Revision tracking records
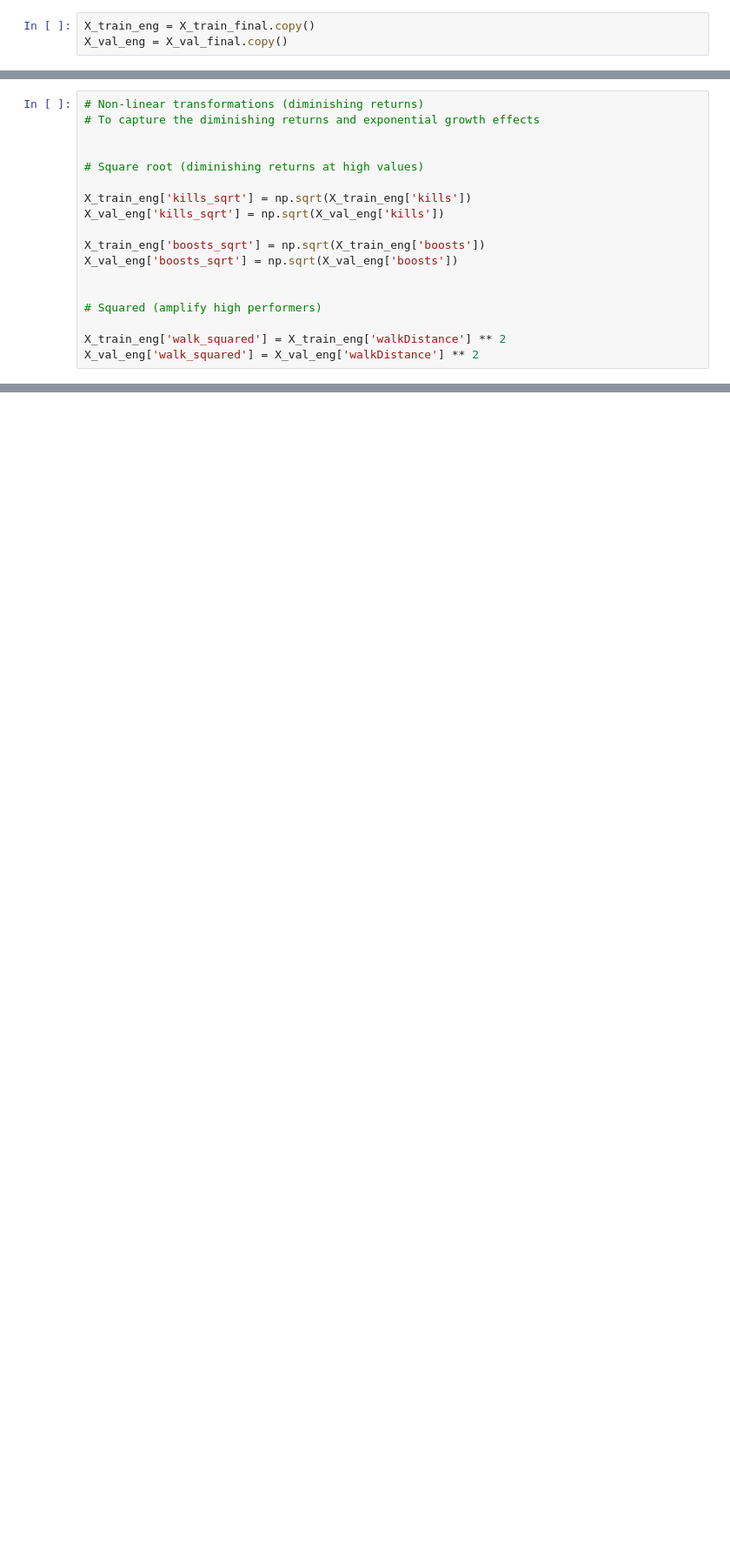
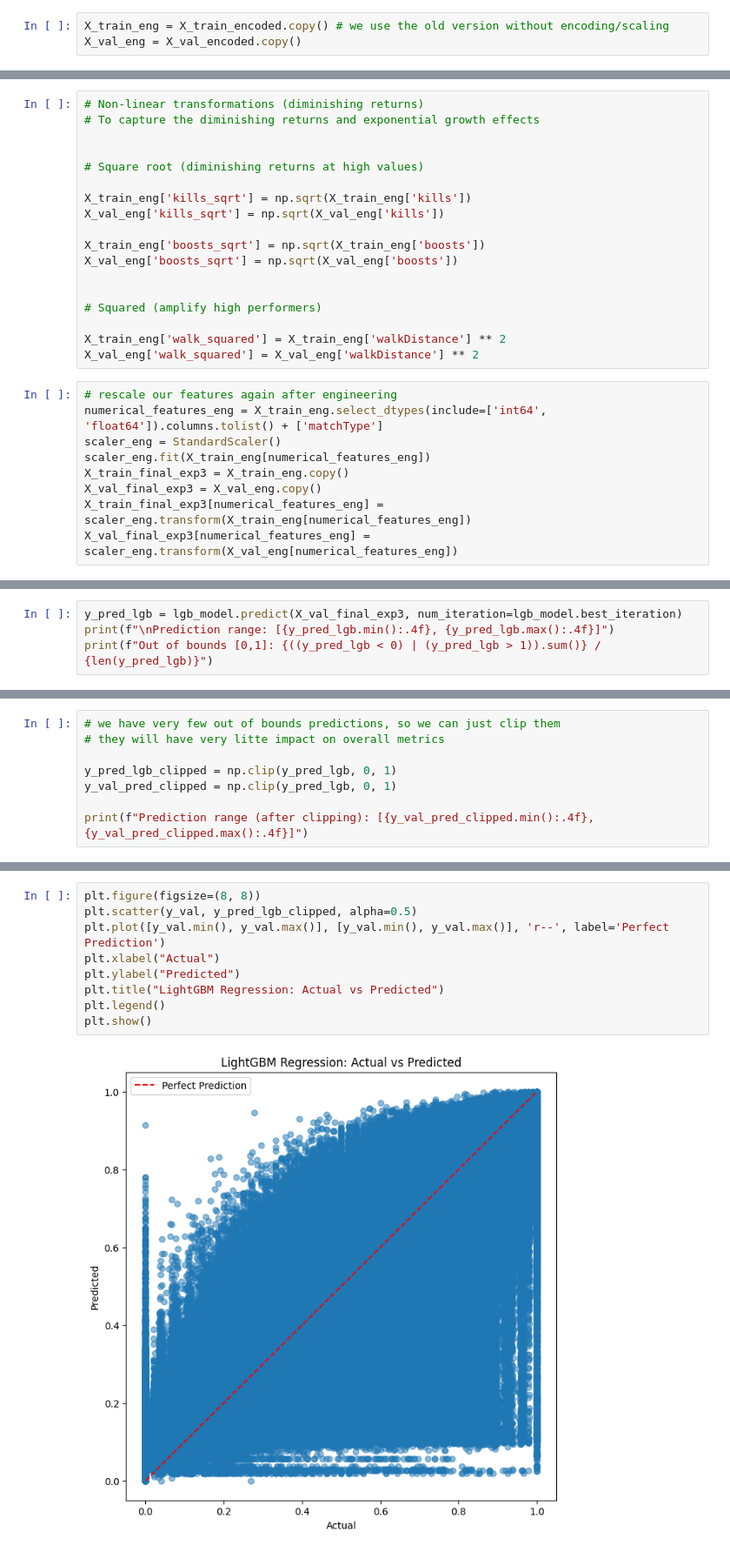
Before and after one commit to dganesh05/project-3, a Jupyter notebook: project-revised.ipynb, the cells around one changed output, grey strips where cells are left out. Shown at 87% size. Cells and saved outputs as stored; diff of their text form; blank space fills up the shorter version.

Commit message:
Modeling for Experiment 3

```diff
--- a/project-revised.ipynb
+++ b/project-revised.ipynb
@@ -1020,8 +1013,8 @@ There is still a good amount of variance that `walkDistance` does not explain. O
 
 Note: All these feature ideas were generated by Claude AI.
 # %%
-X_train_eng = X_train_final.copy()
-X_val_eng = X_val_final.copy()
+X_train_eng = X_train_encoded.copy() # we use the old version without encoding/scaling
+X_val_eng = X_val_encoded.copy()
 # %%
 # walkDistance interactions
 # If you survive X long, how effective are you at other tasks?
@@ -1139,3 +1132,12 @@ X_val_eng['boosts_sqrt'] = np.sqrt(X_val_eng['boosts'])
 
 X_train_eng['walk_squared'] = X_train_eng['walkDistance'] ** 2
 X_val_eng['walk_squared'] = X_val_eng['walkDistance'] ** 2
+# %%
+# rescale our features again after engineering
+numerical_features_eng = X_train_eng.select_dtypes(include=['int64', 'float64']).columns.tolist() + ['matchType']
+scaler_eng = StandardScaler()
+scaler_eng.fit(X_train_eng[numerical_features_eng])
+X_train_final_exp3 = X_train_eng.copy()
+X_val_final_exp3 = X_val_eng.copy()
+X_train_final_exp3[numerical_features_eng] = scaler_eng.transform(X_train_eng[numerical_features_eng])
+X_val_final_exp3[numerical_features_eng] = scaler_eng.transform(X_val_eng[numerical_features_eng])
@@ -1141,0 +1233,4 @@ X_val_eng['walk_squared'] = X_val_eng['walkDistance'] ** 2
+# %%
+y_pred_lgb = lgb_model.predict(X_val_final_exp3, num_iteration=lgb_model.best_iteration)
+print(f"\nPrediction range: [{y_pred_lgb.min():.4f}, {y_pred_lgb.max():.4f}]")
+print(f"Out of bounds [0,1]: {((y_pred_lgb < 0) | (y_pred_lgb > 1)).sum()} / {len(y_pred_lgb)}")
@@ -1141,0 +1240,8 @@ X_val_eng['walk_squared'] = X_val_eng['walkDistance'] ** 2
+# %%
+# we have very few out of bounds predictions, so we can just clip them
+# they will have very litte impact on overall metrics
+
+y_pred_lgb_clipped = np.clip(y_pred_lgb, 0, 1)
+y_val_pred_clipped = np.clip(y_pred_lgb, 0, 1)
+
+print(f"Prediction range (after clipping): [{y_val_pred_clipped.min():.4f}, {y_val_pred_clipped.max():.4f}]")
@@ -1141,0 +1266,11 @@ X_val_eng['walk_squared'] = X_val_eng['walkDistance'] ** 2
+# %%
+plt.figure(figsize=(8, 8))
+plt.scatter(y_val, y_pred_lgb_clipped, alpha=0.5)
+plt.plot([y_val.min(), y_val.max()], [y_val.min(), y_val.max()], 'r--', label='Perfect Prediction')
+plt.xlabel("Actual")
+plt.ylabel("Predicted")
+plt.title("LightGBM Regression: Actual vs Predicted")
+plt.legend()
+plt.show()
+# %% [output]
+[figure, added]
```
Also changed, not shown: parts of 11 cells of this notebook.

**Directions**
None of the pictures belongs in the answer, but all the entries must be repeated exactly.

**Result of this task**
Before and after one commit to dganesh05/project-3, a Jupyter notebook: project-revised.ipynb, the cells around one changed output, grey strips where cells are left out. Shown at 87% size. Cells and saved outputs as stored; diff of their text form; blank space fills up the shorter version.

Commit message:
Modeling for Experiment 3

```diff
--- a/project-revised.ipynb
+++ b/project-revised.ipynb
@@ -1020,8 +1013,8 @@ There is still a good amount of variance that `walkDistance` does not explain. O
 
 Note: All these feature ideas were generated by Claude AI.
 # %%
-X_train_eng = X_train_final.copy()
-X_val_eng = X_val_final.copy()
+X_train_eng = X_train_encoded.copy() # we use the old version without encoding/scaling
+X_val_eng = X_val_encoded.copy()
 # %%
 # walkDistance interactions
 # If you survive X long, how effective are you at other tasks?
@@ -1139,3 +1132,12 @@ X_val_eng['boosts_sqrt'] = np.sqrt(X_val_eng['boosts'])
 
 X_train_eng['walk_squared'] = X_train_eng['walkDistance'] ** 2
 X_val_eng['walk_squared'] = X_val_eng['walkDistance'] ** 2
+# %%
+# rescale our features again after engineering
+numerical_features_eng = X_train_eng.select_dtypes(include=['int64', 'float64']).columns.tolist() + ['matchType']
+scaler_eng = StandardScaler()
+scaler_eng.fit(X_train_eng[numerical_features_eng])
+X_train_final_exp3 = X_train_eng.copy()
+X_val_final_exp3 = X_val_eng.copy()
+X_train_final_exp3[numerical_features_eng] = scaler_eng.transform(X_train_eng[numerical_features_eng])
+X_val_final_exp3[numerical_features_eng] = scaler_eng.transform(X_val_eng[numerical_features_eng])
@@ -1141,0 +1233,4 @@ X_val_eng['walk_squared'] = X_val_eng['walkDistance'] ** 2
+# %%
+y_pred_lgb = lgb_model.predict(X_val_final_exp3, num_iteration=lgb_model.best_iteration)
+print(f"\nPrediction range: [{y_pred_lgb.min():.4f}, {y_pred_lgb.max():.4f}]")
+print(f"Out of bounds [0,1]: {((y_pred_lgb < 0) | (y_pred_lgb > 1)).sum()} / {len(y_pred_lgb)}")
@@ -1141,0 +1240,8 @@ X_val_eng['walk_squared'] = X_val_eng['walkDistance'] ** 2
+# %%
+# we have very few out of bounds predictions, so we can just clip them
+# they will have very litte impact on overall metrics
+
+y_pred_lgb_clipped = np.clip(y_pred_lgb, 0, 1)
+y_val_pred_clipped = np.clip(y_pred_lgb, 0, 1)
+
+print(f"Prediction range (after clipping): [{y_val_pred_clipped.min():.4f}, {y_val_pred_clipped.max():.4f}]")
@@ -1141,0 +1266,11 @@ X_val_eng['walk_squared'] = X_val_eng['walkDistance'] ** 2
+# %%
+plt.figure(figsize=(8, 8))
+plt.scatter(y_val, y_pred_lgb_clipped, alpha=0.5)
+plt.plot([y_val.min(), y_val.max()], [y_val.min(), y_val.max()], 'r--', label='Perfect Prediction')
+plt.xlabel("Actual")
+plt.ylabel("Predicted")
+plt.title("LightGBM Regression: Actual vs Predicted")
+plt.legend()
+plt.show()
+# %% [output]
+[figure, added]
```
Also changed, not shown: parts of 11 cells of this notebook.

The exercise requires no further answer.